WHAT THE EXERCISE ASKS = Every line containing "data" should be copied out. Go through the entries and find them.

Revision tracking records:
━━━━━━━━━━━━━━━━

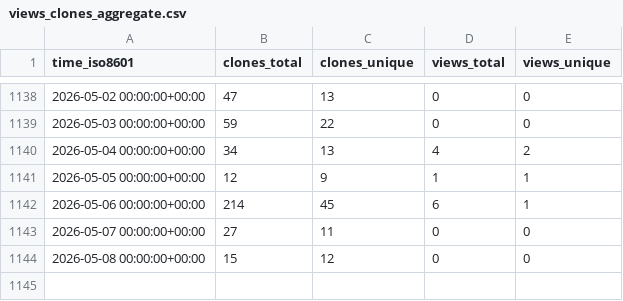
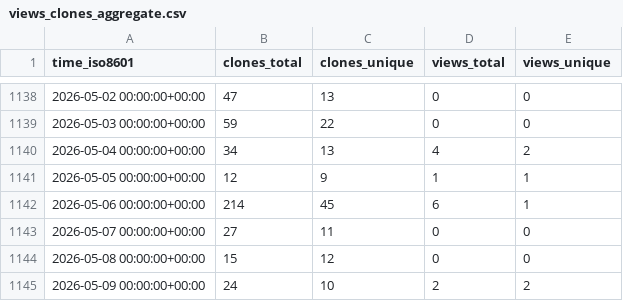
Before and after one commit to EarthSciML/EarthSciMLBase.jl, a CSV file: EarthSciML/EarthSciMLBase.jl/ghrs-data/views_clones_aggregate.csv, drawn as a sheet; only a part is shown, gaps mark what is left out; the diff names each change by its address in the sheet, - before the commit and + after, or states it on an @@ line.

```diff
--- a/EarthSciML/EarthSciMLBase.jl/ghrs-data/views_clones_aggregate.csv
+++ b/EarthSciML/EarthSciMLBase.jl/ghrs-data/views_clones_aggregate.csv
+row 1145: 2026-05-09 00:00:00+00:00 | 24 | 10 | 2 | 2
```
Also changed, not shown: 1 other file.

━━━━━━━━━━━━━━━━

EXERCISE SOLUTION =
Before and after one commit to EarthSciML/EarthSciMLBase.jl, a CSV file: EarthSciML/EarthSciMLBase.jl/ghrs-data/views_clones_aggregate.csv, drawn as a sheet; only a part is shown, gaps mark what is left out; the diff names each change by its address in the sheet, - before the commit and + after, or states it on an @@ line.
--- a/EarthSciML/EarthSciMLBase.jl/ghrs-data/views_clones_aggregate.csv
+++ b/EarthSciML/EarthSciMLBase.jl/ghrs-data/views_clones_aggregate.csv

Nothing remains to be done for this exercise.